◆ What is being asked:
In the data below, which lines contain "sideline"? List them by copying each one.

◆ Records for processing:
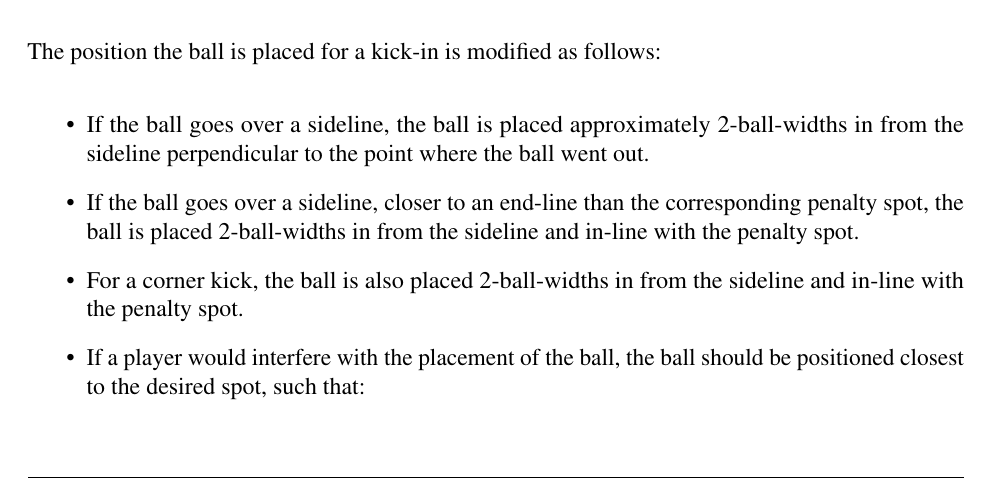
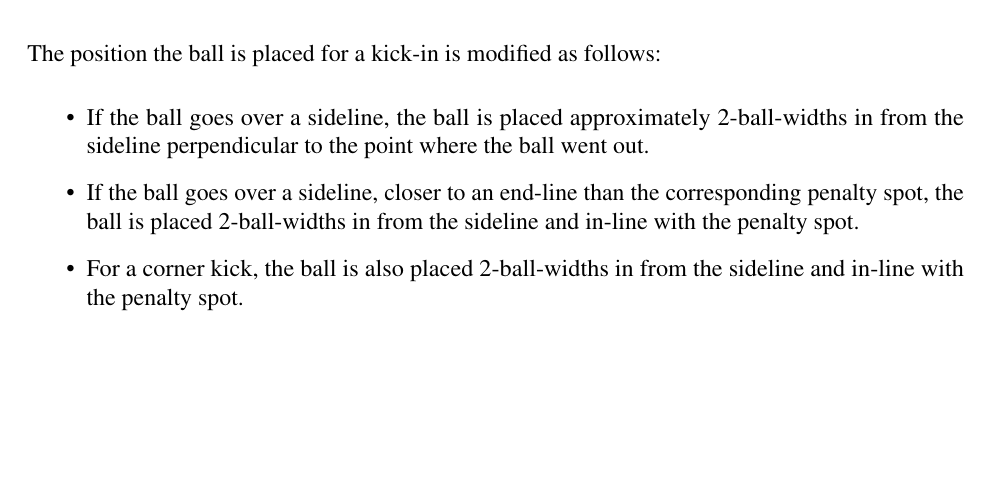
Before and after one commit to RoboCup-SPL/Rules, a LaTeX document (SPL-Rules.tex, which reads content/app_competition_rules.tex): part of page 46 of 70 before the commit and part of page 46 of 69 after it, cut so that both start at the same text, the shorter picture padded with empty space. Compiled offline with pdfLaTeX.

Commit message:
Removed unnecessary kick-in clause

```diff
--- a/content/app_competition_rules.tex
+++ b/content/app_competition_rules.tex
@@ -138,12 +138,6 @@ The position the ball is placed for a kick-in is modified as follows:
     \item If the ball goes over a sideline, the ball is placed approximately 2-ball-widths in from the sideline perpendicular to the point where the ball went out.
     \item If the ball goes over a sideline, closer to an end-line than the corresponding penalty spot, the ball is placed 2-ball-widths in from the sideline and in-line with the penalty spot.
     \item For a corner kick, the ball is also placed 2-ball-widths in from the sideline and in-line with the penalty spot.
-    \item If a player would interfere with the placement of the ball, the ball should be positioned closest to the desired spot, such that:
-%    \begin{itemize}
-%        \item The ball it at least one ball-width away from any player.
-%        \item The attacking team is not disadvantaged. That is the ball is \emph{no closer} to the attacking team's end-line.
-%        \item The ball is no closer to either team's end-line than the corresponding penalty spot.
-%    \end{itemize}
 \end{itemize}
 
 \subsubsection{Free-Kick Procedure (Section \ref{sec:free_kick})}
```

---

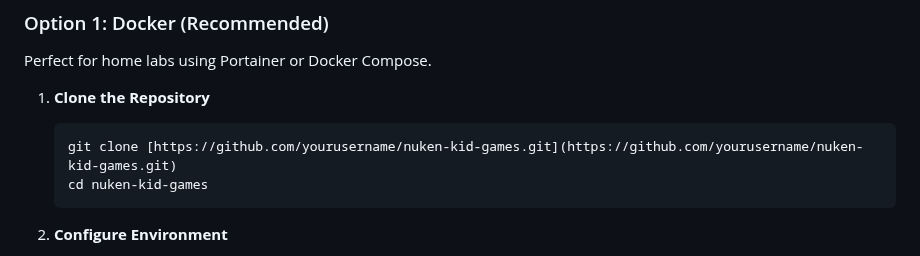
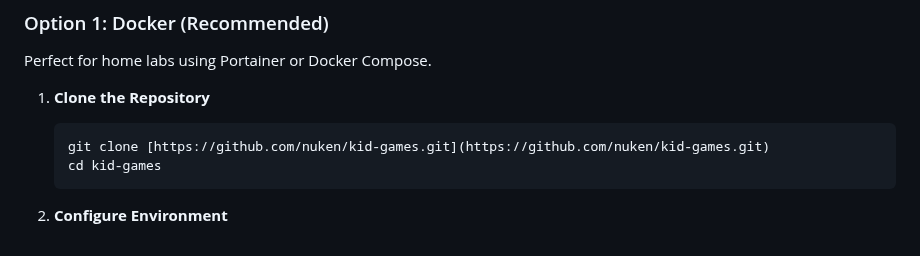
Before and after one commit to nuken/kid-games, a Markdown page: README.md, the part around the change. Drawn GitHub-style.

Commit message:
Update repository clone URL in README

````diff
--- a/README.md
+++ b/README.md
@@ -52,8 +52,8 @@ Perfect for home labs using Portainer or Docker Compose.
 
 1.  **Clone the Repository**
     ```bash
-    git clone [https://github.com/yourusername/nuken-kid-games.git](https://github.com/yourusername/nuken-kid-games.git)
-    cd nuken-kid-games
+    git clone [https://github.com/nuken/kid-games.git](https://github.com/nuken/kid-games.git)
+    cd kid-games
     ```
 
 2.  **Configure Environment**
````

--

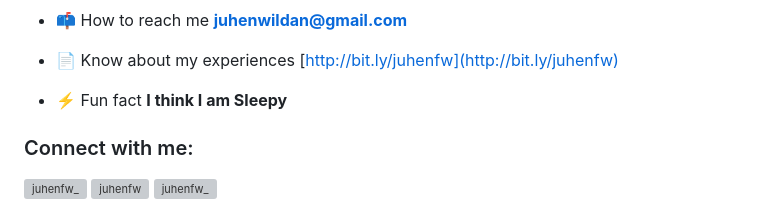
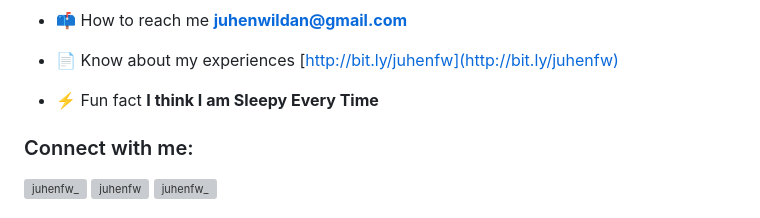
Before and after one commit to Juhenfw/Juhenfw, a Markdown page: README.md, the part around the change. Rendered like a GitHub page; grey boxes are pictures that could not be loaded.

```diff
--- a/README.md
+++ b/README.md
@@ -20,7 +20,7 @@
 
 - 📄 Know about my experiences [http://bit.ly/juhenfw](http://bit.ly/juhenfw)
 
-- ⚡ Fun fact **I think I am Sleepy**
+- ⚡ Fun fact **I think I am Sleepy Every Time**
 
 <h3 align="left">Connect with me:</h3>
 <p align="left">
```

◆ Solution:
     \item If the ball goes over a sideline, the ball is placed approximately 2-ball-widths in from the sideline perpendicular to the point where the ball went out.
     \item If the ball goes over a sideline, closer to an end-line than the corresponding penalty spot, the ball is placed 2-ball-widths in from the sideline and in-line with the penalty spot.
     \item For a corner kick, the ball is also placed 2-ball-widths in from the sideline and in-line with the penalty spot.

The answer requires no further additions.